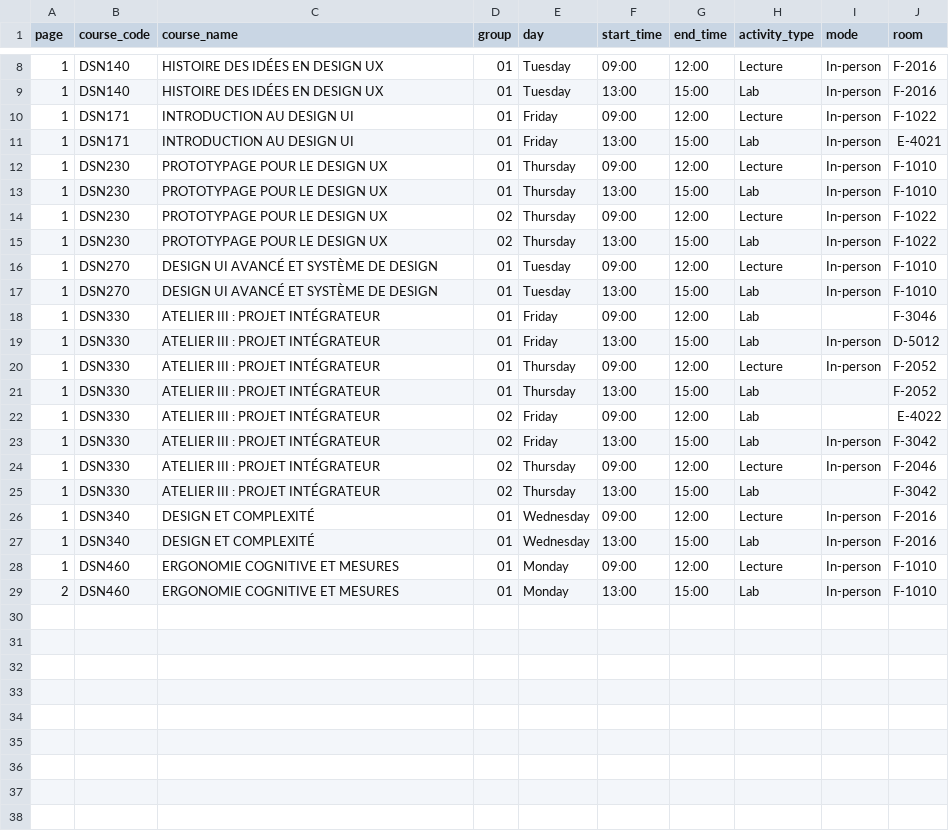
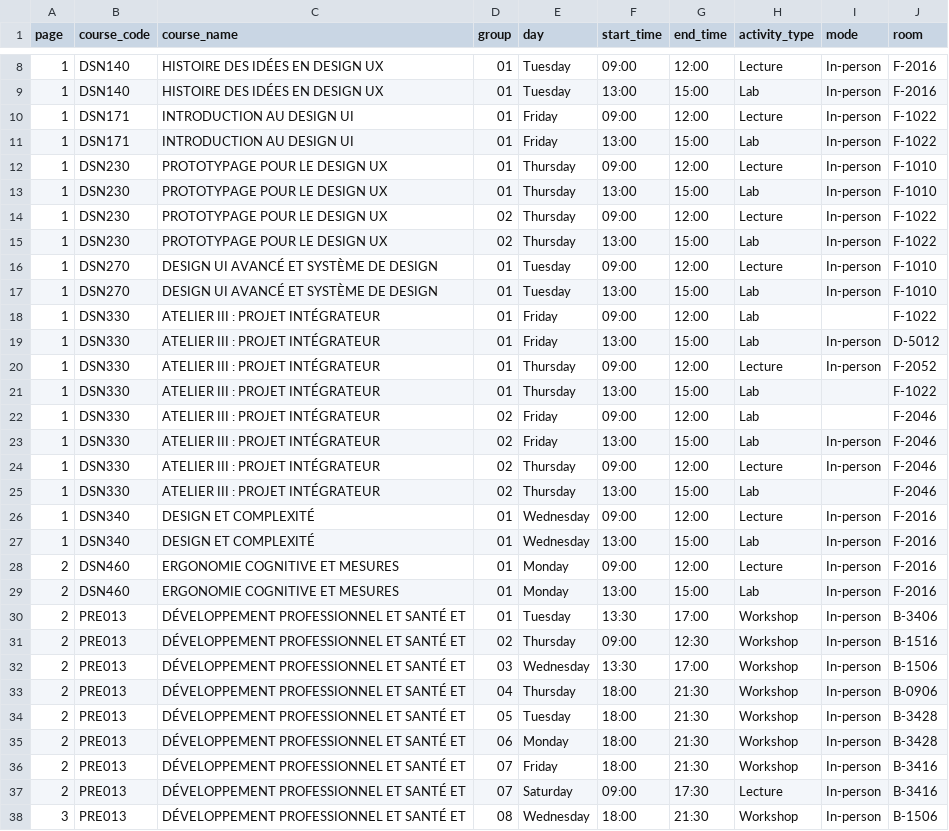
Before and after one commit to olivier0922/schedule-generator-ETS, a CSV file: data/A-2026_ux.csv, drawn as a sheet; only a part is shown, gaps mark what is left out.

```diff
--- a/data/A-2026_ux.csv
+++ b/data/A-2026_ux.csv
@@ -10,3 +10,3 @@
 1,DSN171,INTRODUCTION AU DESIGN UI,01,Friday,09:00,12:00,Lecture,In-person,F-1022
-1,DSN171,INTRODUCTION AU DESIGN UI,01,Friday,13:00,15:00,Lab,In-person,E-4021
+1,DSN171,INTRODUCTION AU DESIGN UI,01,Friday,13:00,15:00,Lab,In-person,F-1022
 1,DSN230,PROTOTYPAGE POUR LE DESIGN UX,01,Thursday,09:00,12:00,Lecture,In-person,F-1010
@@ -17,13 +17,22 @@
 1,DSN270,DESIGN UI AVANCÉ ET SYSTÈME DE DESIGN,01,Tuesday,13:00,15:00,Lab,In-person,F-1010
-1,DSN330,ATELIER III : PROJET INTÉGRATEUR,01,Friday,09:00,12:00,Lab,,F-3046
+1,DSN330,ATELIER III : PROJET INTÉGRATEUR,01,Friday,09:00,12:00,Lab,,F-1022
 1,DSN330,ATELIER III : PROJET INTÉGRATEUR,01,Friday,13:00,15:00,Lab,In-person,D-5012
 1,DSN330,ATELIER III : PROJET INTÉGRATEUR,01,Thursday,09:00,12:00,Lecture,In-person,F-2052
-1,DSN330,ATELIER III : PROJET INTÉGRATEUR,01,Thursday,13:00,15:00,Lab,,F-2052
-1,DSN330,ATELIER III : PROJET INTÉGRATEUR,02,Friday,09:00,12:00,Lab,,E-4022
-1,DSN330,ATELIER III : PROJET INTÉGRATEUR,02,Friday,13:00,15:00,Lab,In-person,F-3042
+1,DSN330,ATELIER III : PROJET INTÉGRATEUR,01,Thursday,13:00,15:00,Lab,,F-1022
+1,DSN330,ATELIER III : PROJET INTÉGRATEUR,02,Friday,09:00,12:00,Lab,,F-2046
+1,DSN330,ATELIER III : PROJET INTÉGRATEUR,02,Friday,13:00,15:00,Lab,In-person,F-2046
 1,DSN330,ATELIER III : PROJET INTÉGRATEUR,02,Thursday,09:00,12:00,Lecture,In-person,F-2046
-1,DSN330,ATELIER III : PROJET INTÉGRATEUR,02,Thursday,13:00,15:00,Lab,,F-3042
+1,DSN330,ATELIER III : PROJET INTÉGRATEUR,02,Thursday,13:00,15:00,Lab,,F-2046
 1,DSN340,DESIGN ET COMPLEXITÉ,01,Wednesday,09:00,12:00,Lecture,In-person,F-2016
 1,DSN340,DESIGN ET COMPLEXITÉ,01,Wednesday,13:00,15:00,Lab,In-person,F-2016
-1,DSN460,ERGONOMIE COGNITIVE ET MESURES,01,Monday,09:00,12:00,Lecture,In-person,F-1010
-2,DSN460,ERGONOMIE COGNITIVE ET MESURES,01,Monday,13:00,15:00,Lab,In-person,F-1010
+2,DSN460,ERGONOMIE COGNITIVE ET MESURES,01,Monday,09:00,12:00,Lecture,In-person,F-2016
+2,DSN460,ERGONOMIE COGNITIVE ET MESURES,01,Monday,13:00,15:00,Lab,In-person,F-2016
+2,PRE013,DÉVELOPPEMENT PROFESSIONNEL ET SANTÉ ET,01,Tuesday,13:30,17:00,Workshop,In-person,B-3406
+2,PRE013,DÉVELOPPEMENT PROFESSIONNEL ET SANTÉ ET,02,Thursday,09:00,12:30,Workshop,In-person,B-1516
+2,PRE013,DÉVELOPPEMENT PROFESSIONNEL ET SANTÉ ET,03,Wednesday,13:30,17:00,Workshop,In-person,B-1506
+2,PRE013,DÉVELOPPEMENT PROFESSIONNEL ET SANTÉ ET,04,Thursday,18:00,21:30,Workshop,In-person,B-0906
+2,PRE013,DÉVELOPPEMENT PROFESSIONNEL ET SANTÉ ET,05,Tuesday,18:00,21:30,Workshop,In-person,B-3428
+2,PRE013,DÉVELOPPEMENT PROFESSIONNEL ET SANTÉ ET,06,Monday,18:00,21:30,Workshop,In-person,B-3428
+2,PRE013,DÉVELOPPEMENT PROFESSIONNEL ET SANTÉ ET,07,Friday,18:00,21:30,Workshop,In-person,B-3416
+2,PRE013,DÉVELOPPEMENT PROFESSIONNEL ET SANTÉ ET,07,Saturday,09:00,17:30,Lecture,In-person,B-3416
+3,PRE013,DÉVELOPPEMENT PROFESSIONNEL ET SANTÉ ET,08,Wednesday,18:00,21:30,Workshop,In-person,B-1506
```
Also changed, not shown: data/A-2026_aer.csv, data/A-2026_gol.csv, 10 other files.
=======
Restate the data above word for word, so that the only difference is the missing pictures.

Answer to the problem:
Before and after one commit to olivier0922/schedule-generator-ETS, a CSV file: data/A-2026_ux.csv, drawn as a sheet; only a part is shown, gaps mark what is left out.

```diff
--- a/data/A-2026_ux.csv
+++ b/data/A-2026_ux.csv
@@ -10,3 +10,3 @@
 1,DSN171,INTRODUCTION AU DESIGN UI,01,Friday,09:00,12:00,Lecture,In-person,F-1022
-1,DSN171,INTRODUCTION AU DESIGN UI,01,Friday,13:00,15:00,Lab,In-person,E-4021
+1,DSN171,INTRODUCTION AU DESIGN UI,01,Friday,13:00,15:00,Lab,In-person,F-1022
 1,DSN230,PROTOTYPAGE POUR LE DESIGN UX,01,Thursday,09:00,12:00,Lecture,In-person,F-1010
@@ -17,13 +17,22 @@
 1,DSN270,DESIGN UI AVANCÉ ET SYSTÈME DE DESIGN,01,Tuesday,13:00,15:00,Lab,In-person,F-1010
-1,DSN330,ATELIER III : PROJET INTÉGRATEUR,01,Friday,09:00,12:00,Lab,,F-3046
+1,DSN330,ATELIER III : PROJET INTÉGRATEUR,01,Friday,09:00,12:00,Lab,,F-1022
 1,DSN330,ATELIER III : PROJET INTÉGRATEUR,01,Friday,13:00,15:00,Lab,In-person,D-5012
 1,DSN330,ATELIER III : PROJET INTÉGRATEUR,01,Thursday,09:00,12:00,Lecture,In-person,F-2052
-1,DSN330,ATELIER III : PROJET INTÉGRATEUR,01,Thursday,13:00,15:00,Lab,,F-2052
-1,DSN330,ATELIER III : PROJET INTÉGRATEUR,02,Friday,09:00,12:00,Lab,,E-4022
-1,DSN330,ATELIER III : PROJET INTÉGRATEUR,02,Friday,13:00,15:00,Lab,In-person,F-3042
+1,DSN330,ATELIER III : PROJET INTÉGRATEUR,01,Thursday,13:00,15:00,Lab,,F-1022
+1,DSN330,ATELIER III : PROJET INTÉGRATEUR,02,Friday,09:00,12:00,Lab,,F-2046
+1,DSN330,ATELIER III : PROJET INTÉGRATEUR,02,Friday,13:00,15:00,Lab,In-person,F-2046
 1,DSN330,ATELIER III : PROJET INTÉGRATEUR,02,Thursday,09:00,12:00,Lecture,In-person,F-2046
-1,DSN330,ATELIER III : PROJET INTÉGRATEUR,02,Thursday,13:00,15:00,Lab,,F-3042
+1,DSN330,ATELIER III : PROJET INTÉGRATEUR,02,Thursday,13:00,15:00,Lab,,F-2046
 1,DSN340,DESIGN ET COMPLEXITÉ,01,Wednesday,09:00,12:00,Lecture,In-person,F-2016
 1,DSN340,DESIGN ET COMPLEXITÉ,01,Wednesday,13:00,15:00,Lab,In-person,F-2016
-1,DSN460,ERGONOMIE COGNITIVE ET MESURES,01,Monday,09:00,12:00,Lecture,In-person,F-1010
-2,DSN460,ERGONOMIE COGNITIVE ET MESURES,01,Monday,13:00,15:00,Lab,In-person,F-1010
+2,DSN460,ERGONOMIE COGNITIVE ET MESURES,01,Monday,09:00,12:00,Lecture,In-person,F-2016
+2,DSN460,ERGONOMIE COGNITIVE ET MESURES,01,Monday,13:00,15:00,Lab,In-person,F-2016
+2,PRE013,DÉVELOPPEMENT PROFESSIONNEL ET SANTÉ ET,01,Tuesday,13:30,17:00,Workshop,In-person,B-3406
+2,PRE013,DÉVELOPPEMENT PROFESSIONNEL ET SANTÉ ET,02,Thursday,09:00,12:30,Workshop,In-person,B-1516
+2,PRE013,DÉVELOPPEMENT PROFESSIONNEL ET SANTÉ ET,03,Wednesday,13:30,17:00,Workshop,In-person,B-1506
+2,PRE013,DÉVELOPPEMENT PROFESSIONNEL ET SANTÉ ET,04,Thursday,18:00,21:30,Workshop,In-person,B-0906
+2,PRE013,DÉVELOPPEMENT PROFESSIONNEL ET SANTÉ ET,05,Tuesday,18:00,21:30,Workshop,In-person,B-3428
+2,PRE013,DÉVELOPPEMENT PROFESSIONNEL ET SANTÉ ET,06,Monday,18:00,21:30,Workshop,In-person,B-3428
+2,PRE013,DÉVELOPPEMENT PROFESSIONNEL ET SANTÉ ET,07,Friday,18:00,21:30,Workshop,In-person,B-3416
+2,PRE013,DÉVELOPPEMENT PROFESSIONNEL ET SANTÉ ET,07,Saturday,09:00,17:30,Lecture,In-person,B-3416
+3,PRE013,DÉVELOPPEMENT PROFESSIONNEL ET SANTÉ ET,08,Wednesday,18:00,21:30,Workshop,In-person,B-1506
```
Also changed, not shown: data/A-2026_aer.csv, data/A-2026_gol.csv, 10 other files.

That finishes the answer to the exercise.